Not enough hours in the day to study? Make use of the time you do have to improve your English, whatever time of the day. Here are some top tips on how to do this. Did you learn some new vocabulary? Write them down on post it notes and stick them on the mirror and
All set for the summer season? Why not learn some natural expressions about everyone’s favourite time of the year! Here are some to get you started. How many of these do you already know? Take a look! To take a shine to someone – to develop a liking for someone To brighten up – to
As you now know, some phrasal verbs can be separated. Some of the verbs that can be separated include: To pick someone / something up – collect someone / something from another place To fill something in – to complete something (usually a form) To throw something out – to put something in the bin
We talked in a previous blog that some phrasal verbs need an object, i.e. they are transitive. The first type is non-separable, and the object must go after the preposition or adverb.

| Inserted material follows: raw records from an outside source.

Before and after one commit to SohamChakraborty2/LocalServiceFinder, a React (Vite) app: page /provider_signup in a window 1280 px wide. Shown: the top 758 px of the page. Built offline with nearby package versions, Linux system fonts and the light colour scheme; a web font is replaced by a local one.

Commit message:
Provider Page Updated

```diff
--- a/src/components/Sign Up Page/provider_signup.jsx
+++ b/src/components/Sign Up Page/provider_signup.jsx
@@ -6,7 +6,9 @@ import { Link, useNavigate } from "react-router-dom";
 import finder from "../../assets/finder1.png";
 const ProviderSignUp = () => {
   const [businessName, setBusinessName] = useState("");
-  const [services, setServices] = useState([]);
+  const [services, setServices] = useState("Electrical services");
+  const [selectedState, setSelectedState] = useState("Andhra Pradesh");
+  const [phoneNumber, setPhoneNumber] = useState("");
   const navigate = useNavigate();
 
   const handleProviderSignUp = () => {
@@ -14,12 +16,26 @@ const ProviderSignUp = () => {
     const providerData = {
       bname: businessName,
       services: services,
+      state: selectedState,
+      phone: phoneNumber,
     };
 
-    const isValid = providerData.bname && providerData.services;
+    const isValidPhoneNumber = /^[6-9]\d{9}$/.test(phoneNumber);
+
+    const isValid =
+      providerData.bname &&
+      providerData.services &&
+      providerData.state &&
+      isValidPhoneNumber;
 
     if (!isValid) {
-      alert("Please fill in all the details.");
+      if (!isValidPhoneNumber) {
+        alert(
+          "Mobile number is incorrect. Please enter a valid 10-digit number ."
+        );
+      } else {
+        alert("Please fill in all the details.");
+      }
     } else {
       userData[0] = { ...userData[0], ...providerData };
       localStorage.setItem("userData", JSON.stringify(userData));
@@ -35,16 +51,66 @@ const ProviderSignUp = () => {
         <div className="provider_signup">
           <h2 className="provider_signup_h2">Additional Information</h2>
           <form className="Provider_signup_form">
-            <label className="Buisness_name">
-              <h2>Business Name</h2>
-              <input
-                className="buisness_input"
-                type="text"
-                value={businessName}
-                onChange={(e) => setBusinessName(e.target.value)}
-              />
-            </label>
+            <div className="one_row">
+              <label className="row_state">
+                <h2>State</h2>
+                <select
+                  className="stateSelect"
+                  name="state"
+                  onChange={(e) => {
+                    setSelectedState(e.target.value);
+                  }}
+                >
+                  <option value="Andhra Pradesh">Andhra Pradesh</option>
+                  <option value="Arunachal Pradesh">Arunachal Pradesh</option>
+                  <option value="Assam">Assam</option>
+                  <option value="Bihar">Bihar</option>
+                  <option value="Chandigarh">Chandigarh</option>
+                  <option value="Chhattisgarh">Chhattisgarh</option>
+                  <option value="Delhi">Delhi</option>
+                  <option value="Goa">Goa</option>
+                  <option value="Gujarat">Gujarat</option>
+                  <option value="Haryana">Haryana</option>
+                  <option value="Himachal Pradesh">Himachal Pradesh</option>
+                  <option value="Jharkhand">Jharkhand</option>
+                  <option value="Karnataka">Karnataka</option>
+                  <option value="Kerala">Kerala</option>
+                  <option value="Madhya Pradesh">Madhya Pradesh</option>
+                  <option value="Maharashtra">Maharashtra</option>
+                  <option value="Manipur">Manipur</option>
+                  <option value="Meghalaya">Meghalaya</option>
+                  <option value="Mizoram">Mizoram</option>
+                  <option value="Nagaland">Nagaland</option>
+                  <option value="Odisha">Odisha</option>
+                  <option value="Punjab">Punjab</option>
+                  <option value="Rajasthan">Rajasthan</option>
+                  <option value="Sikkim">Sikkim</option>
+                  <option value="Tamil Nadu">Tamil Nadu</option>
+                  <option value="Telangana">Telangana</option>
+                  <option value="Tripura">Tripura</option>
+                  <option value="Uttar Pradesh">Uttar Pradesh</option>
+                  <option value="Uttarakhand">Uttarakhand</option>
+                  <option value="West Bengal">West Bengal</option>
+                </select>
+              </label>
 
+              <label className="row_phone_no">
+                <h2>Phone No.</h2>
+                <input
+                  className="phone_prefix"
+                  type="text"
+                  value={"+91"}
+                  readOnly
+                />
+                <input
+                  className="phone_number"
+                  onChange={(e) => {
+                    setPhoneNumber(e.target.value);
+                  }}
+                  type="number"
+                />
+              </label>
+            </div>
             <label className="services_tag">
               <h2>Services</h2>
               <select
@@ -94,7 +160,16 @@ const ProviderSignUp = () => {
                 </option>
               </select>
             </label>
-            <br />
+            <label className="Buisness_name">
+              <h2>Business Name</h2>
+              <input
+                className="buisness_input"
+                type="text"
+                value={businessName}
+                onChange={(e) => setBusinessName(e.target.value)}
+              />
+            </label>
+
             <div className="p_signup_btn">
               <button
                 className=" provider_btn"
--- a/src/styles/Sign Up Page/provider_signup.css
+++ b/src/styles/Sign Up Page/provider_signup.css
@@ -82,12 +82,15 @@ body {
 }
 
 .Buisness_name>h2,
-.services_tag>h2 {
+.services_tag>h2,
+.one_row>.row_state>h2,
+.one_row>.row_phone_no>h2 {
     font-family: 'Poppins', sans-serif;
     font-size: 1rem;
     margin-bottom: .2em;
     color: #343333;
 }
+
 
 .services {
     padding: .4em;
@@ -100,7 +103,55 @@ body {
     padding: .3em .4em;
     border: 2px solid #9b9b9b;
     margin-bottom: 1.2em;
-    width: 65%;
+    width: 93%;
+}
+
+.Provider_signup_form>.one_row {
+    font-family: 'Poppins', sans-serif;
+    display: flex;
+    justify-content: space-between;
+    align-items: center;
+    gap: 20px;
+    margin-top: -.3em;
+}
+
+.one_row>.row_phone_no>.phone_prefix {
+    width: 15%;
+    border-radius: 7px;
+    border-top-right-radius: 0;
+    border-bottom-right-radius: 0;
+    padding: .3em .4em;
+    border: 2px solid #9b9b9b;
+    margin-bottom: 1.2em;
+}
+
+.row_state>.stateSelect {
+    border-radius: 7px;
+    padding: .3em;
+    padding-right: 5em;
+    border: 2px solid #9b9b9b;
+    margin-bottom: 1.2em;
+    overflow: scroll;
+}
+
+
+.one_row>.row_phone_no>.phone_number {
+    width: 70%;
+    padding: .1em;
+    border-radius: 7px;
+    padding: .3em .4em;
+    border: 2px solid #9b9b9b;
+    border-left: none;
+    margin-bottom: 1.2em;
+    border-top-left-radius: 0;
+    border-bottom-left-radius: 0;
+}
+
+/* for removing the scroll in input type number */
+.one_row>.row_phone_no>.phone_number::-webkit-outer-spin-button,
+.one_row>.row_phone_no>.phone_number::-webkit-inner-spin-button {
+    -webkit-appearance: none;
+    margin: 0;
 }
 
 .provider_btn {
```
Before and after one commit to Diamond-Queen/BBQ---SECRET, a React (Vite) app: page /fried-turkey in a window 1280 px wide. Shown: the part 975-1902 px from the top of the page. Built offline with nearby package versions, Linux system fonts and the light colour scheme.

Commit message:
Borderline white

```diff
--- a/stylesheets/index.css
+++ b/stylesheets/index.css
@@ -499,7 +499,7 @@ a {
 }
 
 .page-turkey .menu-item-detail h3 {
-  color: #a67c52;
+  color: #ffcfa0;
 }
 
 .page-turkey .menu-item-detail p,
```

In English Learner Dictionaries, you will see the symbol [T] to show that the verb is transitive. Common examples are: • To call
As we mentioned in our last blog about phrasal verbs, it’s no easy task to learn them. There are thousands in use every day and so it can an impossible job. So, let’s start at the easiest ones to use. Intransitive phrasal verbs don’t need an object and can stand alone. This means that you
One major difference between native speakers and learners of English is the use of phrasal verbs. Phrasal verbs are used commonly in everyday speech and are formed by combining a verb and a preposition or adverb. But why are they so difficult? They are often not easy to work out. The words which make up
The King’s Speech Focuses on England’s King George, who had to overcome his stutter to deliver a speech on the radio. Great film to improve your British accent as it strongly focuses on pronunciation. Love Actually Great romantic comedy film, set over the festive period. Eight different stories set in London. As there are many
1) Say the word loudly when trying to spell it. 2) Work out the number of syllables in the word, i.e. how many times do you move your mouth when you say the word? For example, Friday has two syllables and September has three syllables. 3) Spell the syllables, not the whole word. For example,
These study tips were created by our Pre-Intermediate and Intermediate level students. We hope that they will give you some inspiration. Feel free to send us your tips that might help other students. Organise your time well and plan what you are going to study. Set aims for yourself and check your progress regularly to
Every post, in your inbox.
No spam, ever. Promise.